(Structured diff data)
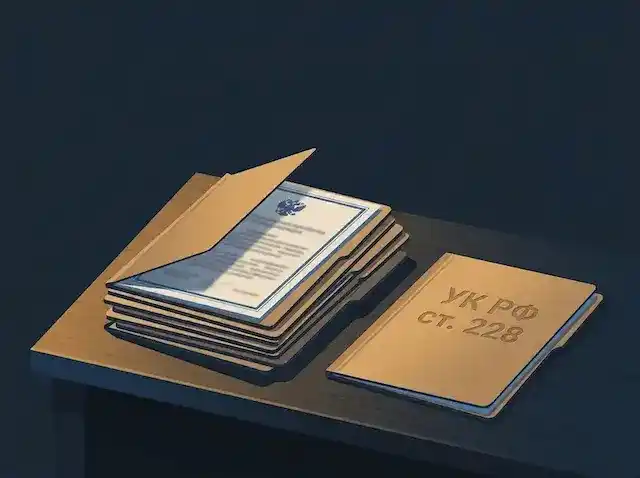
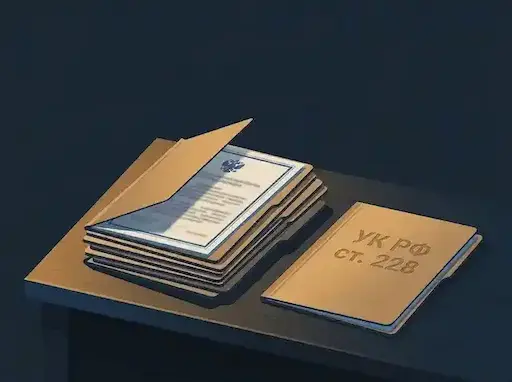
add new page

diff --git a/lawyer-page/src/app/tseny/page.tsx b/lawyer-page/src/app/tseny/page.tsx
@@ -41,8 +41,8 @@ const offerCatalog = {
       priceSpecification: { "@type": "PriceSpecification", price: "200000", priceCurrency: "RUB", minPrice: "200000" } },
     { "@type": "Offer", name: "Защита в суде первой инстанции", price: "200000", priceCurrency: "RUB",
       priceSpecification: { "@type": "PriceSpecification", price: "200000", priceCurrency: "RUB", minPrice: "200000" } },
-    { "@type": "Offer", name: "Апелляционное обжалование приговора", price: "75000", priceCurrency: "RUB",
-      priceSpecification: { "@type": "PriceSpecification", price: "75000", priceCurrency: "RUB", minPrice: "75000" } },
+    { "@type": "Offer", name: "Апелляционное обжалование приговора", price: "150000", priceCurrency: "RUB",
+      priceSpecification: { "@type": "PriceSpecification", price: "150000", priceCurrency: "RUB", minPrice: "150000" } },
     { "@type": "Offer", name: "Кассационное обжалование приговора", price: "75000", priceCurrency: "RUB",
       priceSpecification: { "@type": "PriceSpecification", price: "75000", priceCurrency: "RUB", minPrice: "75000" } },
     { "@type": "Offer", name: "Защита потерпевшего", price: "50000", priceCurrency: "RUB",
@@ -189,7 +189,7 @@ export default function PricingPage() {
         </div>
         <div className={styles.pricingItem}>
           <h3 className={styles.serviceTitle}>Апелляционное обжалование приговора</h3>
-          <p className={styles.price}>от 75 000 ₽</p>
+          <p className={styles.price}>от 150 000 ₽</p>
         </div>
         <div className={styles.pricingItem}>
           <h3 className={styles.serviceTitle}>Кассационное обжалование приговора</h3>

**PROBLEM:**
Every line above that holds the word "priceSpecification" is to be found and copied.

**WRITTEN RESPONSE:**
       priceSpecification: { "@type": "PriceSpecification", price: "200000", priceCurrency: "RUB", minPrice: "200000" } },
       priceSpecification: { "@type": "PriceSpecification", price: "200000", priceCurrency: "RUB", minPrice: "200000" } },
-      priceSpecification: { "@type": "PriceSpecification", price: "75000", priceCurrency: "RUB", minPrice: "75000" } },
+      priceSpecification: { "@type": "PriceSpecification", price: "150000", priceCurrency: "RUB", minPrice: "150000" } },
       priceSpecification: { "@type": "PriceSpecification", price: "75000", priceCurrency: "RUB", minPrice: "75000" } },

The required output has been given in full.